-- ASSIGNMENT --
Return all lines from the listing below that include the word "room".

(Beginning of DATA)

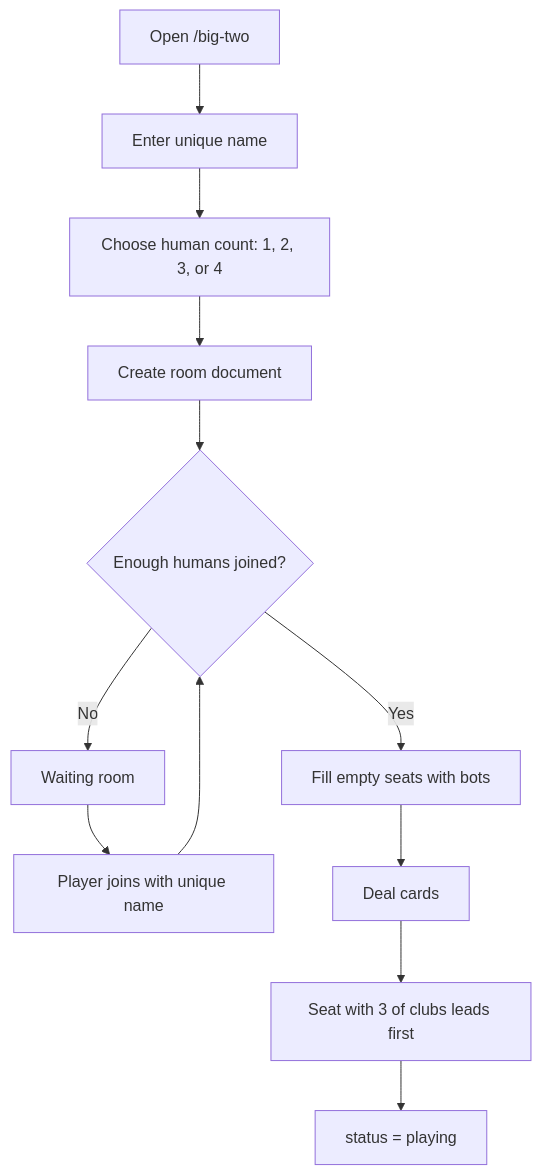
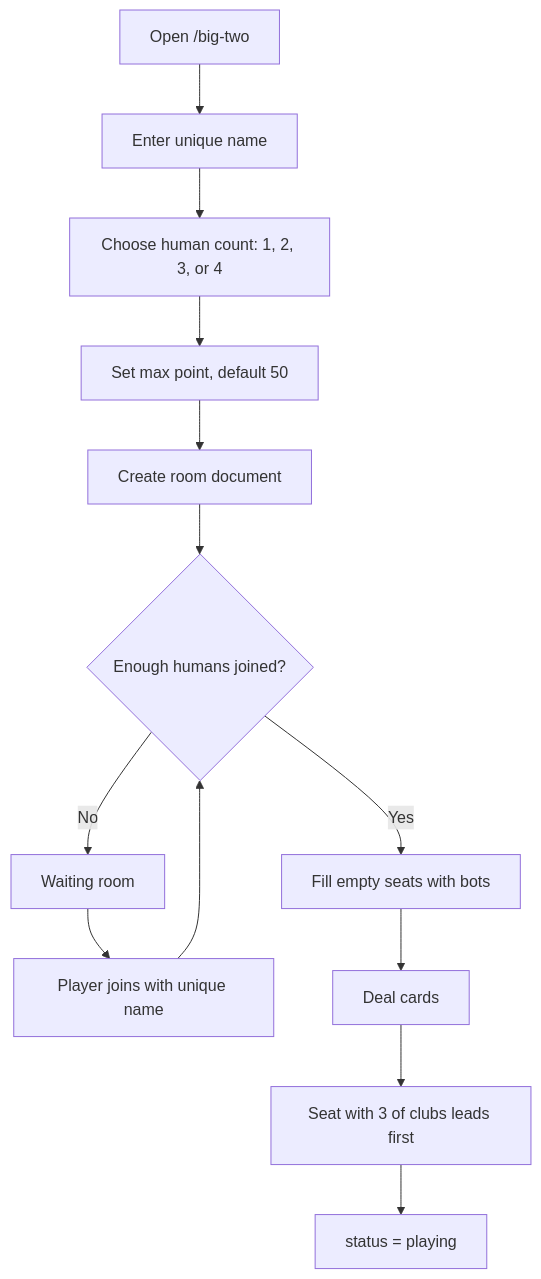
One commit to Sourav9063/watchtogether changed the first of 5 diagrams in src/app/big-two/README.md. Above: the diagram before and after it, drawn with Mermaid. The commit also changed other lines of this file and 5 other files, not shown here.

````diff
--- a/src/app/big-two/README.md
+++ b/src/app/big-two/README.md
@@ -58,14 +62,15 @@
 ```mermaid
 flowchart TD
   A[Open /big-two] --> B[Enter unique name]
   B --> C[Choose human count: 1, 2, 3, or 4]
-  C --> D[Create room document]
-  D --> E{Enough humans joined?}
-  E -- No --> F[Waiting room]
-  F --> G[Player joins with unique name]
-  G --> E
-  E -- Yes --> H[Fill empty seats with bots]
-  H --> I[Deal cards]
-  I --> J[Seat with 3 of clubs leads first]
-  J --> K[status = playing]
+  C --> D[Set max point, default 50]
+  D --> E[Create room document]
+  E --> F{Enough humans joined?}
+  F -- No --> G[Waiting room]
+  G --> H[Player joins with unique name]
+  H --> F
+  F -- Yes --> I[Fill empty seats with bots]
+  I --> J[Deal cards]
+  J --> K[Seat with 3 of clubs leads first]
+  K --> L[status = playing]
 ```
````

(End of DATA)

-- YOUR RESPONSE --
-  C --> D[Create room document]
-  E -- No --> F[Waiting room]
+  D --> E[Create room document]
+  F -- No --> G[Waiting room]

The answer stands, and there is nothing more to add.